## DATASET ENTRIES
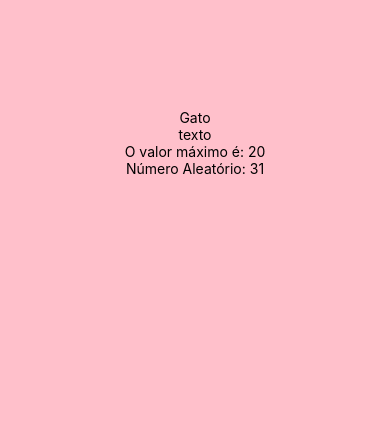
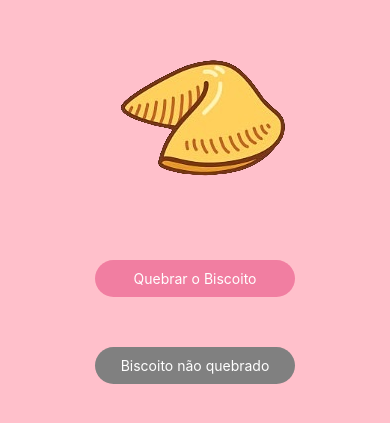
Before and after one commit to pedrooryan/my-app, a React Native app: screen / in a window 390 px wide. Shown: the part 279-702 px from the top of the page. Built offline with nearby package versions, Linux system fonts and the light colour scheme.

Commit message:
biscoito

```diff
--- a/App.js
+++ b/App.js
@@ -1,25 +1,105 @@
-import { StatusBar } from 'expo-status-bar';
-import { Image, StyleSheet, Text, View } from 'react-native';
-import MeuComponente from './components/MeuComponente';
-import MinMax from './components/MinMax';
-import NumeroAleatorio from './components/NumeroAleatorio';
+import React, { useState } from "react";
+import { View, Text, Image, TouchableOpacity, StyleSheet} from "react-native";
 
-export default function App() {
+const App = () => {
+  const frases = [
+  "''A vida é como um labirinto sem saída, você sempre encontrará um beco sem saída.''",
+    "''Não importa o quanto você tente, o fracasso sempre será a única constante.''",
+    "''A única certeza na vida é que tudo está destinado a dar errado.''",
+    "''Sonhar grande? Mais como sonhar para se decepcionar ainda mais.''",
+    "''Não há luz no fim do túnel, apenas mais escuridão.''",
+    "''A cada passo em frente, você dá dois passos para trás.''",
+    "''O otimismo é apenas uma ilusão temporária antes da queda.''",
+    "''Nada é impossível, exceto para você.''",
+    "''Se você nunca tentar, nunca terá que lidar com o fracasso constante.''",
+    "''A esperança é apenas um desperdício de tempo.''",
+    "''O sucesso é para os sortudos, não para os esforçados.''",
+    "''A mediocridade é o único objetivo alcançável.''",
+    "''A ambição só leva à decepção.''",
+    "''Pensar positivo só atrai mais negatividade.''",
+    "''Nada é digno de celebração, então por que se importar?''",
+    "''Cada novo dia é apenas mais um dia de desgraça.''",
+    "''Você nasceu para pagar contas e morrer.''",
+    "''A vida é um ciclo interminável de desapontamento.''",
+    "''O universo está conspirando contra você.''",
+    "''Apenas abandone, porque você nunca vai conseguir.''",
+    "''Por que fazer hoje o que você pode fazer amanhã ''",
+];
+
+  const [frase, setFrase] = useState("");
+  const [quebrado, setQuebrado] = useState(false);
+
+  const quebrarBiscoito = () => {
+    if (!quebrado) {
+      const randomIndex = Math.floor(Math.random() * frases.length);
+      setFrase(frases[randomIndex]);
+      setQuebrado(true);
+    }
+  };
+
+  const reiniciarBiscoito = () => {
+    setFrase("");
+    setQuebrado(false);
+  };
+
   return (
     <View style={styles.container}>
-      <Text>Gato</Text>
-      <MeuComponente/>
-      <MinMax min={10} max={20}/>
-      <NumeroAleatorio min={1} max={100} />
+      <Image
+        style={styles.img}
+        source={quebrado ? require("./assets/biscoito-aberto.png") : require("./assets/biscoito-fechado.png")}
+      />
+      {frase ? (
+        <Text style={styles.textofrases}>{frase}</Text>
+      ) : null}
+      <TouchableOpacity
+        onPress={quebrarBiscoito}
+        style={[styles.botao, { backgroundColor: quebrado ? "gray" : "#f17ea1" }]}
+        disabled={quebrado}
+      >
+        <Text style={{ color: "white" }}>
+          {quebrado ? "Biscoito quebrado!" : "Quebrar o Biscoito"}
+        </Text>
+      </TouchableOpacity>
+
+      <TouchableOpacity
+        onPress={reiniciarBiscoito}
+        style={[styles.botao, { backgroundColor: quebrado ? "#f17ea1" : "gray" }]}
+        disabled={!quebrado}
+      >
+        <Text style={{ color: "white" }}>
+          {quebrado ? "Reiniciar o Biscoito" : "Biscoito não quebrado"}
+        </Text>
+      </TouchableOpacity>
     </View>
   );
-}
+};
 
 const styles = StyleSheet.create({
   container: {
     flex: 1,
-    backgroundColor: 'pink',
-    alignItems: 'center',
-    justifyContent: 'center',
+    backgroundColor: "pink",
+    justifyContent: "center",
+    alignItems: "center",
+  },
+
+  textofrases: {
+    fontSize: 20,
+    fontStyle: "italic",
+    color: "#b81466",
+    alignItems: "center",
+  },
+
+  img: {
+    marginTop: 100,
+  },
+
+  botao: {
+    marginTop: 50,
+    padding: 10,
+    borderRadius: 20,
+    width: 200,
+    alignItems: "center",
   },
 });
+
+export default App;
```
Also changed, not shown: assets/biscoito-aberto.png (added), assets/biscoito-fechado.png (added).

## EXERCISE AIM
The listing above should be repeated word for word, pictures removed.

## REPLY
Before and after one commit to pedrooryan/my-app, a React Native app: screen / in a window 390 px wide. Shown: the part 279-702 px from the top of the page. Built offline with nearby package versions, Linux system fonts and the light colour scheme.

Commit message:
biscoito

```diff
--- a/App.js
+++ b/App.js
@@ -1,25 +1,105 @@
-import { StatusBar } from 'expo-status-bar';
-import { Image, StyleSheet, Text, View } from 'react-native';
-import MeuComponente from './components/MeuComponente';
-import MinMax from './components/MinMax';
-import NumeroAleatorio from './components/NumeroAleatorio';
+import React, { useState } from "react";
+import { View, Text, Image, TouchableOpacity, StyleSheet} from "react-native";
 
-export default function App() {
+const App = () => {
+  const frases = [
+  "''A vida é como um labirinto sem saída, você sempre encontrará um beco sem saída.''",
+    "''Não importa o quanto você tente, o fracasso sempre será a única constante.''",
+    "''A única certeza na vida é que tudo está destinado a dar errado.''",
+    "''Sonhar grande? Mais como sonhar para se decepcionar ainda mais.''",
+    "''Não há luz no fim do túnel, apenas mais escuridão.''",
+    "''A cada passo em frente, você dá dois passos para trás.''",
+    "''O otimismo é apenas uma ilusão temporária antes da queda.''",
+    "''Nada é impossível, exceto para você.''",
+    "''Se você nunca tentar, nunca terá que lidar com o fracasso constante.''",
+    "''A esperança é apenas um desperdício de tempo.''",
+    "''O sucesso é para os sortudos, não para os esforçados.''",
+    "''A mediocridade é o único objetivo alcançável.''",
+    "''A ambição só leva à decepção.''",
+    "''Pensar positivo só atrai mais negatividade.''",
+    "''Nada é digno de celebração, então por que se importar?''",
+    "''Cada novo dia é apenas mais um dia de desgraça.''",
+    "''Você nasceu para pagar contas e morrer.''",
+    "''A vida é um ciclo interminável de desapontamento.''",
+    "''O universo está conspirando contra você.''",
+    "''Apenas abandone, porque você nunca vai conseguir.''",
+    "''Por que fazer hoje o que você pode fazer amanhã ''",
+];
+
+  const [frase, setFrase] = useState("");
+  const [quebrado, setQuebrado] = useState(false);
+
+  const quebrarBiscoito = () => {
+    if (!quebrado) {
+      const randomIndex = Math.floor(Math.random() * frases.length);
+      setFrase(frases[randomIndex]);
+      setQuebrado(true);
+    }
+  };
+
+  const reiniciarBiscoito = () => {
+    setFrase("");
+    setQuebrado(false);
+  };
+
   return (
     <View style={styles.container}>
-      <Text>Gato</Text>
-      <MeuComponente/>
-      <MinMax min={10} max={20}/>
-      <NumeroAleatorio min={1} max={100} />
+      <Image
+        style={styles.img}
+        source={quebrado ? require("./assets/biscoito-aberto.png") : require("./assets/biscoito-fechado.png")}
+      />
+      {frase ? (
+        <Text style={styles.textofrases}>{frase}</Text>
+      ) : null}
+      <TouchableOpacity
+        onPress={quebrarBiscoito}
+        style={[styles.botao, { backgroundColor: quebrado ? "gray" : "#f17ea1" }]}
+        disabled={quebrado}
+      >
+        <Text style={{ color: "white" }}>
+          {quebrado ? "Biscoito quebrado!" : "Quebrar o Biscoito"}
+        </Text>
+      </TouchableOpacity>
+
+      <TouchableOpacity
+        onPress={reiniciarBiscoito}
+        style={[styles.botao, { backgroundColor: quebrado ? "#f17ea1" : "gray" }]}
+        disabled={!quebrado}
+      >
+        <Text style={{ color: "white" }}>
+          {quebrado ? "Reiniciar o Biscoito" : "Biscoito não quebrado"}
+        </Text>
+      </TouchableOpacity>
     </View>
   );
-}
+};
 
 const styles = StyleSheet.create({
   container: {
     flex: 1,
-    backgroundColor: 'pink',
-    alignItems: 'center',
-    justifyContent: 'center',
+    backgroundColor: "pink",
+    justifyContent: "center",
+    alignItems: "center",
+  },
+
+  textofrases: {
+    fontSize: 20,
+    fontStyle: "italic",
+    color: "#b81466",
+    alignItems: "center",
+  },
+
+  img: {
+    marginTop: 100,
+  },
+
+  botao: {
+    marginTop: 50,
+    padding: 10,
+    borderRadius: 20,
+    width: 200,
+    alignItems: "center",
   },
 });
+
+export default App;
```
Also changed, not shown: assets/biscoito-aberto.png (added), assets/biscoito-fechado.png (added).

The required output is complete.